Have I missed something? I haven't seen any evidence that the U.S. has tortured anyone. I've seen strong assurances that the U.S. absolutely does not use torture. And I've seen stories that a few guards abused prisoners and were prosecuted for it. I've also seen stories that the liberal left and left-leaning news media make things up to suit their purposes. So I need concrete evidence.
Sometimes honor is in the eye of the beholder. Consider the expression "honor among thieves." Perhaps there are profit centers surrounding torture. Certainly there are profit centers among thieves. Look at the political scandals in Washington, DC; look at the wagons circling. Perhaps the "honor" displayed by their associates concerning the culprits has as its profit center self preservation. No one shows "honor" by falling on one's sword any more. Delay, Delay, Delay, and the problem may go away, at least until after the next election.
The truth is that some people believe in torture. The reasons may vary, but, they believe it is useful.
As evidence, I offer the first two comments. The first cheerfully ignores the flood of stories about the US outsourcing torture and Sec. Rice's convoluted evasion about the issue. The second blames the "left leaning media" for talking about it. Hint: Fox and the Wash Times talked about it too.
Neither will discuss "honor", the topic under discussion, and how to honorably torture.
Honor is irrelevant for an Administration and electorate that do not belive in truth as a basis for governance.

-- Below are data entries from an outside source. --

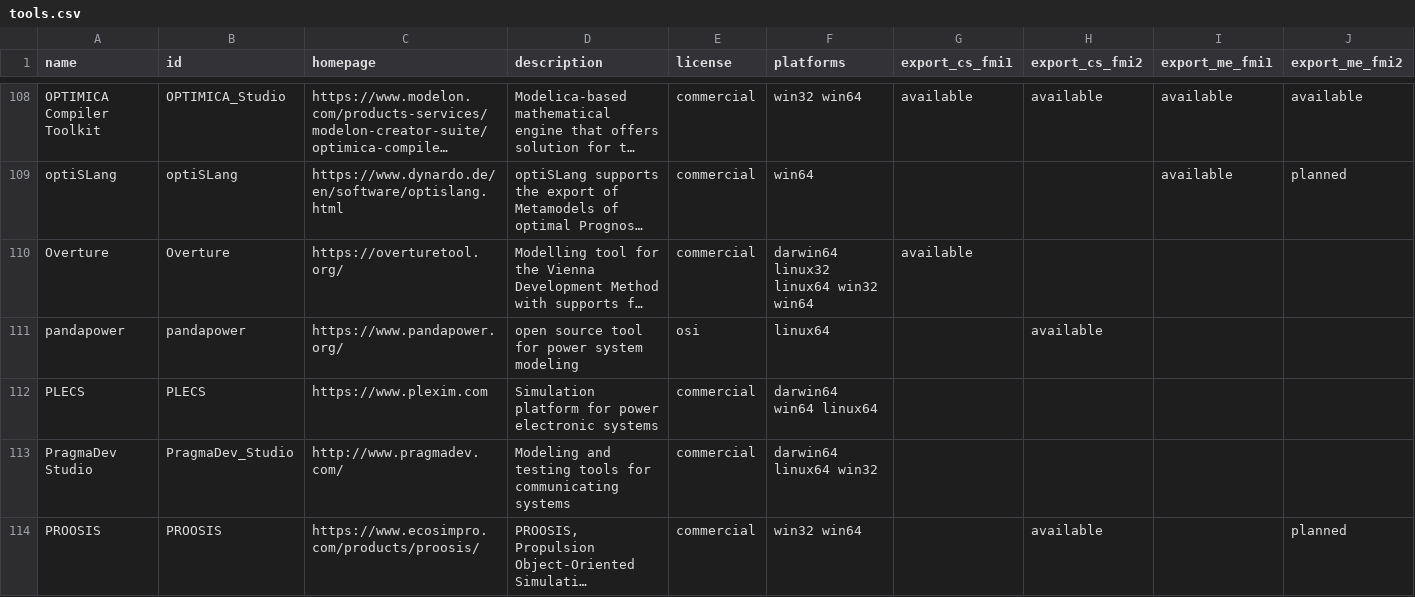
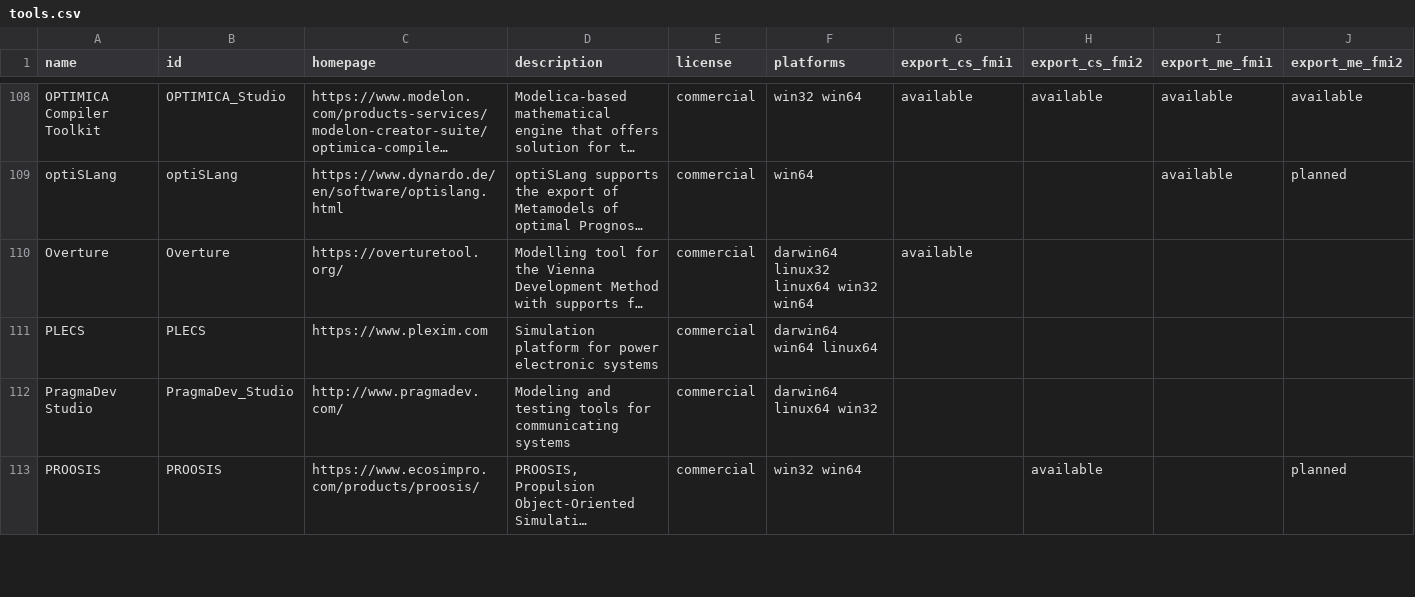
Before and after one commit to modelica/fmi-standard.org, a CSV file: _data/tools.csv, drawn as a sheet; only a part is shown, gaps mark what is left out; long unchanged cells end in …; rows hold the shown columns only; the diff names each change by its address in the sheet, - before the commit and + after, or states it on an @@ line.

Commit message:
Remove padapower from tools.csv
Revert 76effd3188ef0bb5769dc01908aea6994f2126ae remove pandapower support see #292 (#307)

Co-authored-by: Joseph Scott <j.scott9@ncl.ac.uk>

```diff
--- a/_data/tools.csv
+++ b/_data/tools.csv
-row 111: pandapower | pandapower | https://www.pandapower.org/ | open source tool for power system modeling | osi | linux64 |  | available
```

Honor is hardly an issue for a religious right which purports to believe in God, but forgets the Ten Commandments and is willing to kill for no reason but to exert power and political control at home. This is democracy - people were given a choice between a President who was a war veteran and one who idled his time at home under false pretexts. O tempora, O mores.
I think this series of comments shows how the torture debate continues to be "out of stasis," in the sense that, the two sides are arguing past each other.

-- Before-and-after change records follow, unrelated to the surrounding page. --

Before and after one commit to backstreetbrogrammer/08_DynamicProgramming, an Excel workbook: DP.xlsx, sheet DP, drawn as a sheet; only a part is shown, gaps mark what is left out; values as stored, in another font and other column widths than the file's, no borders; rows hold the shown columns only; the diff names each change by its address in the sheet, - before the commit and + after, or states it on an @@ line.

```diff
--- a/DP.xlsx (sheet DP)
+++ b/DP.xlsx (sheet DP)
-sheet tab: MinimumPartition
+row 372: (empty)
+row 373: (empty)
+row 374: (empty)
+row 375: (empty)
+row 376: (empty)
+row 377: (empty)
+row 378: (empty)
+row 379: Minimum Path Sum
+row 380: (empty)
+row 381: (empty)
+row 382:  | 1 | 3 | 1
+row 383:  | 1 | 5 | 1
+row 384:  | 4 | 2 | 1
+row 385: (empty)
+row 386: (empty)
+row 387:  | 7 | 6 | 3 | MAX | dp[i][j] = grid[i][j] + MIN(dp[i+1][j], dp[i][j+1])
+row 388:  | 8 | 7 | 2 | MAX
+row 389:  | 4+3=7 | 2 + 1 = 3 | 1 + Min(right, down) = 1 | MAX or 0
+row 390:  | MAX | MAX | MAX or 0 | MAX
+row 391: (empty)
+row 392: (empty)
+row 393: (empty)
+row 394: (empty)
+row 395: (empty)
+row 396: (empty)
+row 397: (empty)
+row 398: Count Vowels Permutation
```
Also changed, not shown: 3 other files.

Horton's post seems to me to be an argument that some of our leaders and soldiers, and some people acting as agents of our government, have behaved towards detained persons dishonorably. Horton calls those actions torture, and defines honor by drawing on the decision of the Judicial Committee of the British House of Lords, and on the thoughts of a leading military ethicist who recently, apparently, committed suicide.

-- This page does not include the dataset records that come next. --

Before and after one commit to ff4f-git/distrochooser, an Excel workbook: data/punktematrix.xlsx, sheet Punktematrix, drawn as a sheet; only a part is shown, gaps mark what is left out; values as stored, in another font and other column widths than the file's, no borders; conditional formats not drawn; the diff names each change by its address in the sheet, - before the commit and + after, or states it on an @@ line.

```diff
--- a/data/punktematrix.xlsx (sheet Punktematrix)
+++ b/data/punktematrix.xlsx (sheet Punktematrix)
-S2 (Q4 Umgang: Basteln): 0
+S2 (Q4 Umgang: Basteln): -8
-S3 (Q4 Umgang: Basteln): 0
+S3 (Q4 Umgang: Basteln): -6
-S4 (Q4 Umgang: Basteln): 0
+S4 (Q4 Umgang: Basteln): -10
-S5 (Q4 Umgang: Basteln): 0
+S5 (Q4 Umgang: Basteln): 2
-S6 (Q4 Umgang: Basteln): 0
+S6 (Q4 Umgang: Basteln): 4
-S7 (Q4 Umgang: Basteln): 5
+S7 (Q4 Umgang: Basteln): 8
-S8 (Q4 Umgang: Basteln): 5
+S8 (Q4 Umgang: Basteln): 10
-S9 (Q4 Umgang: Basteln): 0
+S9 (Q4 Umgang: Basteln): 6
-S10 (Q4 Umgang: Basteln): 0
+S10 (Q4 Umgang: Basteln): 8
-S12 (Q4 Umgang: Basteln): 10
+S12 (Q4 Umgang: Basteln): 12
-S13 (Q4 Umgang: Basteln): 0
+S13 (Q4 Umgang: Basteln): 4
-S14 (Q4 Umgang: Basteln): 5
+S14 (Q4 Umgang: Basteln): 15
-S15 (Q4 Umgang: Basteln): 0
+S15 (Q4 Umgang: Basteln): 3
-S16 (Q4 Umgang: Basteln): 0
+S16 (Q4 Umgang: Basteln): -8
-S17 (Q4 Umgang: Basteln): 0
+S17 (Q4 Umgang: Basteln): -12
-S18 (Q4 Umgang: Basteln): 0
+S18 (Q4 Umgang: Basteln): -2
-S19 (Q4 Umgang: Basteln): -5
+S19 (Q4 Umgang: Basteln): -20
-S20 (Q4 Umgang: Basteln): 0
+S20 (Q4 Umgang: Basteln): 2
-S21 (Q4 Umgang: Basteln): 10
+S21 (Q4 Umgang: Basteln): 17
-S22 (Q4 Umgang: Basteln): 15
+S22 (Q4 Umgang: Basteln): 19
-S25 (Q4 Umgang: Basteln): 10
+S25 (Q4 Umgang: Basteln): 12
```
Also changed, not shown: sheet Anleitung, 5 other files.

A Christian Prophet does not directly respond to that argument from Horton. He does not say, for example, "None of the evidence I've seen so far makes me concerned about whether our soldiers and agents are behaving honorably. Everything I've seen seems honorable."
Instead, he sidesteps the substance of the argument by re-defining terms, saying that the behavior that Horton is referring to does not fit the definition of "torture." And by insinuating that reports of any such behavior coming close to fitting into the definition "torture" were made up by the liberal media and lefties.
Eric responds by calling A Christian Prophet an ignoramus because of the insinuation that the reports of the behavior were biased or false.
Like Eric, I liked the original post a lot. It resonates with me. But that's because I agree with it.
But I agree so strongly, and I believe the real issue to be so important, that I don't want to sweep aside a comment like A Christian Prophet's as ignorant. Instead, I want to realign the debate. Okay, so we don't call it torture; whatever we call it, given what we know about what happened -- e.g., the pictures and testimony coming out of Abu Ghraib -- is that the sort of behavior we want our government to engage in? Is that honorable behavior? If you think so, why? Why, for example, don't the arguments presented in the British decision persuade A Christian Prophet?
"Honor" is a little bit like "kosher," and ancient Jewish law says you eat the pig if your life's at stake, not to mention that a little bit of pig in the soup (2%) is just fine. That said, "no pig" is the law and so should be "no torture."